The “livery” theory concerning Burke is demonstrably untenable. The demonstration is contained in the ten-volume Cambridge and Chicago edition of Burke’s Correspondence (mostly published since Namier’s death in 1960). The Correspondence shows Burke as telling the men whose livery he happened to be wearing what they ought to do, far more often than any of them told him what he ought to do.

Citing the publication dates of some Namierite works, from 1930 to 1955, Ryan implies that the Namierite interpretation of Burke can be of little interest or importance to students of Burke today. I think this underestimates the authority, even if slowly waning, of Namier and his school over historiography, especially British historiography of the late eighteenth century.

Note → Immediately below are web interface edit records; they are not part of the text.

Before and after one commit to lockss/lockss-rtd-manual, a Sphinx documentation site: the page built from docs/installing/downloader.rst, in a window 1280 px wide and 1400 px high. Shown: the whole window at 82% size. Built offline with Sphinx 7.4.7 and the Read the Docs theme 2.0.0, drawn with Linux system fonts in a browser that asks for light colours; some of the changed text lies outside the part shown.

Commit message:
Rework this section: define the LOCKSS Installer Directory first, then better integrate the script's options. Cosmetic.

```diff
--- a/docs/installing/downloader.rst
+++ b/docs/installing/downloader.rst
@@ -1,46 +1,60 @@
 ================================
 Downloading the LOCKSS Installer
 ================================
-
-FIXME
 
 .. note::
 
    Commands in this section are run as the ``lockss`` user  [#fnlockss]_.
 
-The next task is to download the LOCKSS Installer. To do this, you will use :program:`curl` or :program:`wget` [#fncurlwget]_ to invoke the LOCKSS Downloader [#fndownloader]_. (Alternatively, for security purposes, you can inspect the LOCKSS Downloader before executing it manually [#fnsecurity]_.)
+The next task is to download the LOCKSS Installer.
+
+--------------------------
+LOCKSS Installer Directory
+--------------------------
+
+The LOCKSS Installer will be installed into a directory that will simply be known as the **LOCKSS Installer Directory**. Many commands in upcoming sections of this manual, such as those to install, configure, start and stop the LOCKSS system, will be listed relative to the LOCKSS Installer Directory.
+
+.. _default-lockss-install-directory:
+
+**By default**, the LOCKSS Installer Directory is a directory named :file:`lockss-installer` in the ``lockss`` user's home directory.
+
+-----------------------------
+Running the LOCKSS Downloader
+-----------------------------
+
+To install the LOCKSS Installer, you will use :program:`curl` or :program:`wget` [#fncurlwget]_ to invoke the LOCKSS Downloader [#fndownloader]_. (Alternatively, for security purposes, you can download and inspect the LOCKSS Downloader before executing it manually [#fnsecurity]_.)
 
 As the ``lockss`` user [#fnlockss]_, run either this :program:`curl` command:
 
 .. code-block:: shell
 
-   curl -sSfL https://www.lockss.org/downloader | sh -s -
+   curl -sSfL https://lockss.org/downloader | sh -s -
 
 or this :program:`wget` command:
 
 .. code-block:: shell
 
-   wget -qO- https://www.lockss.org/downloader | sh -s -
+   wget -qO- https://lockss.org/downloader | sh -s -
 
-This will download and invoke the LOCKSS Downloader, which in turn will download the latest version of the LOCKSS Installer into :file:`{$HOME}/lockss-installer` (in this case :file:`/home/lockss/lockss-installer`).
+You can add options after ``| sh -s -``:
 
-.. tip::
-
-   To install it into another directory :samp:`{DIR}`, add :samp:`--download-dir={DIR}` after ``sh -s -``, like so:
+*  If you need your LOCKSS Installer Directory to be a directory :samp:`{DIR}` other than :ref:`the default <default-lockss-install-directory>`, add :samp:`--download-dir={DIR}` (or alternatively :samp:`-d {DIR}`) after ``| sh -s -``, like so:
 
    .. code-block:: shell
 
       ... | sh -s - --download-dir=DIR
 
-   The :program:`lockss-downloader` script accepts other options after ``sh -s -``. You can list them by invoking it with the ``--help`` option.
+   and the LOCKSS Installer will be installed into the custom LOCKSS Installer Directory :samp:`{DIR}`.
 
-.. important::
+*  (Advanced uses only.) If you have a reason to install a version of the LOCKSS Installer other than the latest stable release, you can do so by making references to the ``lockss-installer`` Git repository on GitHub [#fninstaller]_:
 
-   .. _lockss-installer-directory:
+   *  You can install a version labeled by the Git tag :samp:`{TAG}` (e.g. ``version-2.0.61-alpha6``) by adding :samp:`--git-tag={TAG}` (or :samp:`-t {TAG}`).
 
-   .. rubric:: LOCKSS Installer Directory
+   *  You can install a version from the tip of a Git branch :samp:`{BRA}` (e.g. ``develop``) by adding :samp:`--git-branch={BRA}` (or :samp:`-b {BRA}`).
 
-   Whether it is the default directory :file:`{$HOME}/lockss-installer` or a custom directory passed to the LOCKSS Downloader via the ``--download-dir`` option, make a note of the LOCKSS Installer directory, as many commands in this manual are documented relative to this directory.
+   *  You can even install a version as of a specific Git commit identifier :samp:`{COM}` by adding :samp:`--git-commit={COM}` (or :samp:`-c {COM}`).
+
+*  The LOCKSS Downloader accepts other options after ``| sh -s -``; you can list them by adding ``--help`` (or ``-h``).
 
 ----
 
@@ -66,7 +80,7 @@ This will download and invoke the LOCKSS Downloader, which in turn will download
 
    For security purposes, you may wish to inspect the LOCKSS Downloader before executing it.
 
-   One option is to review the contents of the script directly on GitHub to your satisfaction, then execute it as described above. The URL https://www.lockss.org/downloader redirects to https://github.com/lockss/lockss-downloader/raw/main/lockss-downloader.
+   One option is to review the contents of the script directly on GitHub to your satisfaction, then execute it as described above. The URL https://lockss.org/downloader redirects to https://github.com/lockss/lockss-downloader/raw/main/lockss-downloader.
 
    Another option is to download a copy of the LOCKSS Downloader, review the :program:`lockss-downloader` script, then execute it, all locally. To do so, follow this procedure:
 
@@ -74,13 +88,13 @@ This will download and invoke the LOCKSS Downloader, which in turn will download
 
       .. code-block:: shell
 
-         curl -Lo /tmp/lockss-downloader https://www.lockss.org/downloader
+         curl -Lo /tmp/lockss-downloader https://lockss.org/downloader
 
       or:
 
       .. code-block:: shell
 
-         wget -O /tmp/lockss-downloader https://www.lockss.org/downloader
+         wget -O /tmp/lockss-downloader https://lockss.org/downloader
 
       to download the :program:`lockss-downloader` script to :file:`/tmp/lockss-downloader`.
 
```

Not many historians have given words, based on their names, to the English language. The Supplement to the Oxford English Dictionary has “Namierean,” “Namierite,” “Namierize.” The illustrative quotations are themselves clearly from Namierite sources. For example: “The Namierite revolution in historical method…destroyed a long accepted view of the nature of political parties in the eighteenth century.” Also: Essentially, Namierization meant a rigorous substitution of accurate detail for the generalizations which had contented older historians.

The Namierization of Edmund Burke inverted that definition: it substituted slanted generalizations for accurate detail.

The reductivist approach to Edmund Burke, initiated by Namier, is still not without influence, at least in British historiography. Consider the Introduction to Volume VIII, The French Revolution: 1790–1794 of the Clarendon Press Edition of The Writings and Speeches of Edmund Burke. Volume VIII was published in 1989. Its Introduction is, from beginning to end, an effort to return Burke to the insignificance to which Namier and his friends had sought to confine him. So if Burke’s greatness is to be seen clearly, his biographer has the duty of demolishing an accumulation of disfiguring Namierite rubbish around him dating from the second to the eighth decade of the twentieth century, although with fortunately a diminishing frequency of deposit, from around 1970.

Working on Burke, and contemplating his prodigious commitment to the four great causes of his life, I did experience indignation at the impudent “livery” version of his role. Indignation may, at a distance, sometimes resemble paranoia but the two are not the same.

Conor Cruise O’Brien
Dublin, Ireland

Alan Ryan replies:

I am not greatly at odds with Dr. O’Brien, and will be brief about what separates us. I know no evidence that would force Dr. O’Brien to yield to my view that the extremer forms of Namierism are too passé to be worth his shot, and leave it to his readers to decide between us. I am equally happy to leave Dr. Mitchell, the editor of Volume VIII of Burke’s Correspondence, to accept or repudiate the Namierite label as he chooses—though I shall be surprised if he accepts it. As to arguments from silence, I mean only that the general absence from Namier’s work of explicit discussion of Burke is hardly evidence that Burke is Namier’s main target. He is certainly a casualty of Namier’s methods, but that’s a different and a smaller matter.
Two other correspondents have set me straight on other matters: Professor Jeffrey Seward of Pacific University points out that de Maistre read Burke with pleasure, and drew on Burke’s Reflections in his own Considerations on France. I cannot now think why I was convinced of the opposite given the visibility of the evidence. Professor George McElroy of Roosevelt University complains that I mangled Goldsmith’s “And to party gave up what was meant for mankind” in paraphrasing it, changed Lord North’s title—First Lord of the Treasury—to Secretary of the Treasury, and should have called Burke’s first employer “Single speech Hamilton.” I am happy to acknowledge these slips and grateful for the information that “Magnanimity in politics is not seldom the truest wisdom” is already to be seen in Washington, carved on the base of Burke’s statue.

This Issue

January 28, 1993